* Internet seen as new rights battleground
* New restrictions on civil liberties groups increasing
* Vulnerable groups, including women, remain targets
(Adds details, quotes, background)
By Arshad Mohammed
WASHINGTON, March 11 China and Iran have
stepped up their abuses of human rights, targeting both
anti-government activists and the free flow of information over
the Internet, the U.S. State Department said on Thursday.
In its annual survey of human rights in 194 countries, the
State Department also criticized Cuba, Myanmar, North Korea and
Russia, which it faulted for killings of activists and
While it noted the end of Sri Lanka's 33-year civil war in
May, the report found that both the government and the defeated
rebel Tamil Tigers had used excessive force and committed
abuses against civilians last year.
The report identified several general trends: government
efforts to silence dissent, including by constraining Internet
communications; new and often "draconian" restrictions on civil
society groups; and the persecution of vulnerable groups, such
as minorities, women, children and the disabled.
China, long the target of U.S. criticism for violating
human rights, was accused of broadening its efforts to suppress
information on the Internet.
"China increased its efforts to monitor Internet use,
control content, restrict information, block access to foreign
and domestic Web sites, encourage self-censorship, and punish
those who violated regulations," it said, adding the government
employed thousands to monitor electronic communications.
It said the government tightly controlled Internet news,
particularly around sensitive events such as the 20th
anniversary of the Tiananmen crackdown, and automatically
censored email based on a changing list of sensitive words.
China's Internet policies have thrust Beijing into a
dispute with search engine giant Google (GOOG.O), which has
said it may shut down its Chinese Google.cn portal and withdraw
from the Chinese market out of concerns over censorship and a
hacking attack from within the country.
IRAN TAKES ON THE INTERNET
The report also highlighted Internet censorship in Iran,
which accompanied the violent suppression of mass protests
after the announcement that President Mahmoud Ahmadinejad had
"The government's poor human rights record degenerated
during the year, particularly after the disputed June
presidential elections," it said, adding the authorities had
undercut Iranians' right to change their government through a
free and fair election.
The report said Iran disrupted electronic communications,
blocking access to social networking websites such as Facebook
and Twitter, and it noted that bandwidth had at times dropped,
which may have been designed to restrict Internet access.
The United States, which severed diplomatic ties with Iran
after the 1979 Islamic Revolution, suspects Tehran of seeking
to develop nuclear weapons.

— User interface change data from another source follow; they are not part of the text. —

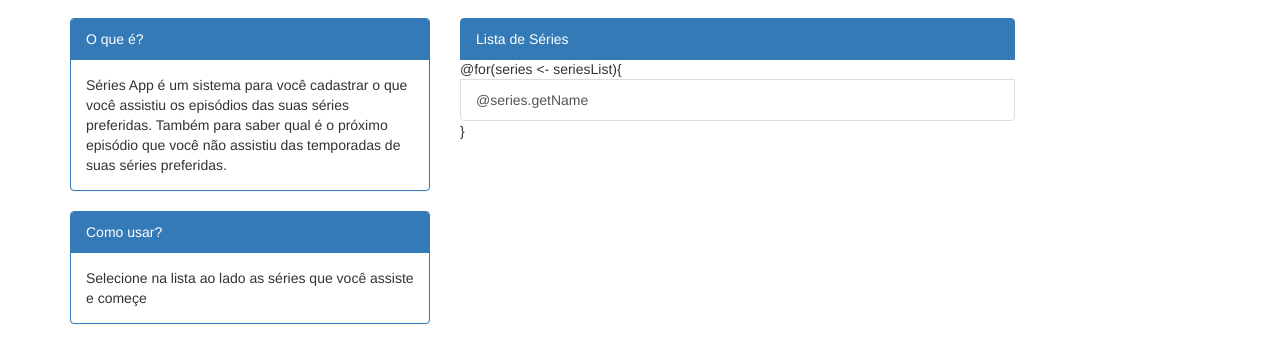
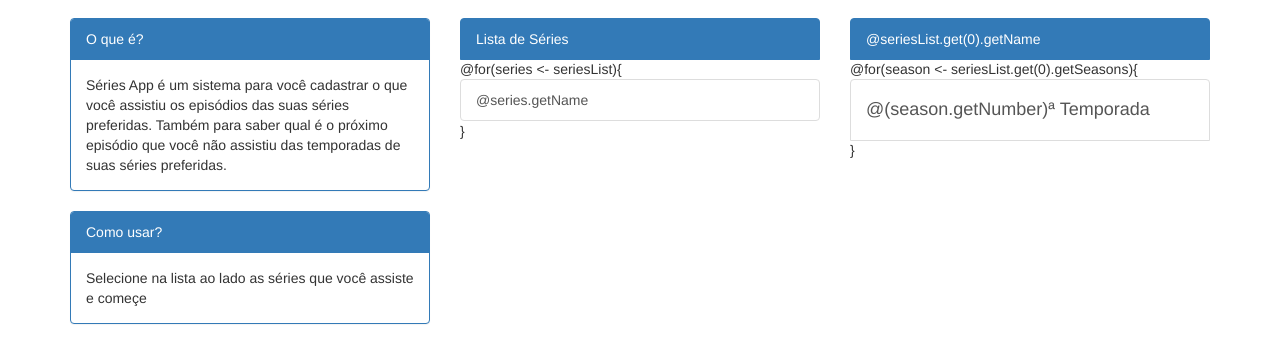
Before and after one commit to adolfomelo/series-app, a plain HTML site: page app/views/index.scala.html in a window 1280 px wide. Shown: the part 74-436 px from the top of the page. Drawn offline with nearby package versions, Linux system fonts and the light colour scheme.

Commit message:
[VIEW] Started Collapse

```diff
--- a/app/views/index.scala.html
+++ b/app/views/index.scala.html
@@ -12,6 +12,8 @@
         <!-- Bootstrap -->
         <link rel="stylesheet" href="https://netdna.bootstrapcdn.com/bootstrap/3.1.1/css/bootstrap.min.css">
         <script type="text/javascript" src="https://netdna.bootstrapcdn.com/bootstrap/3.1.1/js/bootstrap.min.js"></script>
+        <!-- Mine css-->
+        <link rel="stylesheet" href="@routes.Assets.at("css/stylesheet.css")">
     </head>
     <body>
         <nav class="navbar navbar-default">
@@ -42,18 +44,49 @@
                         </div>
                     </div>
                 </div>
-                <div class="col-md-6">
+
+                <div class="col-md-4">
                     <div class="list-group">
                         <a class="list-group-item active">
                             Lista de Séries
                         </a>
-                        @for(series <- seriesList){
-                            <a class="list-group-item">
-                                @series.getName
-                            </a>
-                        }
+                        <div class="scrollable">
+                            @for(series <- seriesList){
+                                <a class="list-group-item">
+                                    @series.getName
+                                </a>
+                            }
+                        </div>
+
                     </div>
                 </div>
+                <!-- TODO fix collapse -->
+                <div class="col-md-4">
+                    <div class="list-group">
+                        <a class="list-group-item active">
+                            @seriesList.get(0).getName
+                        </a>
+
+                        <div class="scrollable">
+                            @for(season <- seriesList.get(0).getSeasons){
+                                <a class="list-group-item">
+                                    <h4 data-toggle="collapse" data-target="#season@season.getId">
+                                        @(season.getNumber)ª Temporada
+                                    </h4>
+                                </a>
+                                <div class="collapse" id="season@season.getId">
+                                    @for(episode <- season.getEpisodes){
+                                        <a class="list-group-item">
+                                            @episode.getNumber - @episode.getName
+                                        </a>
+                                    }
+                                </div>
+                            }
+                        </div>
+
+                    </div>
+                </div>
+
             </div>
         </div>
 
--- /dev/null
+++ b/public/css/stylesheet.css
@@ -0,0 +1,5 @@
+.scrollable {
+    height:370px;
+    overflow: hidden;
+    overflow-y: scroll;
+}
```
Also changed, not shown: 1 other file.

Iran says its nuclear program is
solely to generate electricity.
President Barack Obama's administration has sought new
engagement with Tehran, thus far with little to show for it.
The report noted that Iranian police and Basij religious
volunteer militia violently suppressed demonstrations after the
election, with clashes leading to the deaths of 37, according
to official figures, and as many as 70, according to opposition
By August, the government had detained at least 4,000
people, it said, and during the Dec. 27 protests on Ashura, the
ritual Shi'ite day of morning, the authorities detained 1,000
people and at least eight people were killed in street
The report found that Russia, another perennial target of
U.S. criticism in the survey, had weakened freedom of
expression and media independence "by directing the editorial
policies of government-owned media outlets, pressuring major
independent outlets to abstain from critical coverage, and
harassing and intimidating some journalists."
It said unknown people killed human rights activists and
eight journalists, including Natalia Estemirova, who spent more
than 10 years documenting killings, torture, and disappearances
that she linked to Chechen authorities. Estemirova was
kidnapped and shot in July.
(Editing by Mohammad Zargham)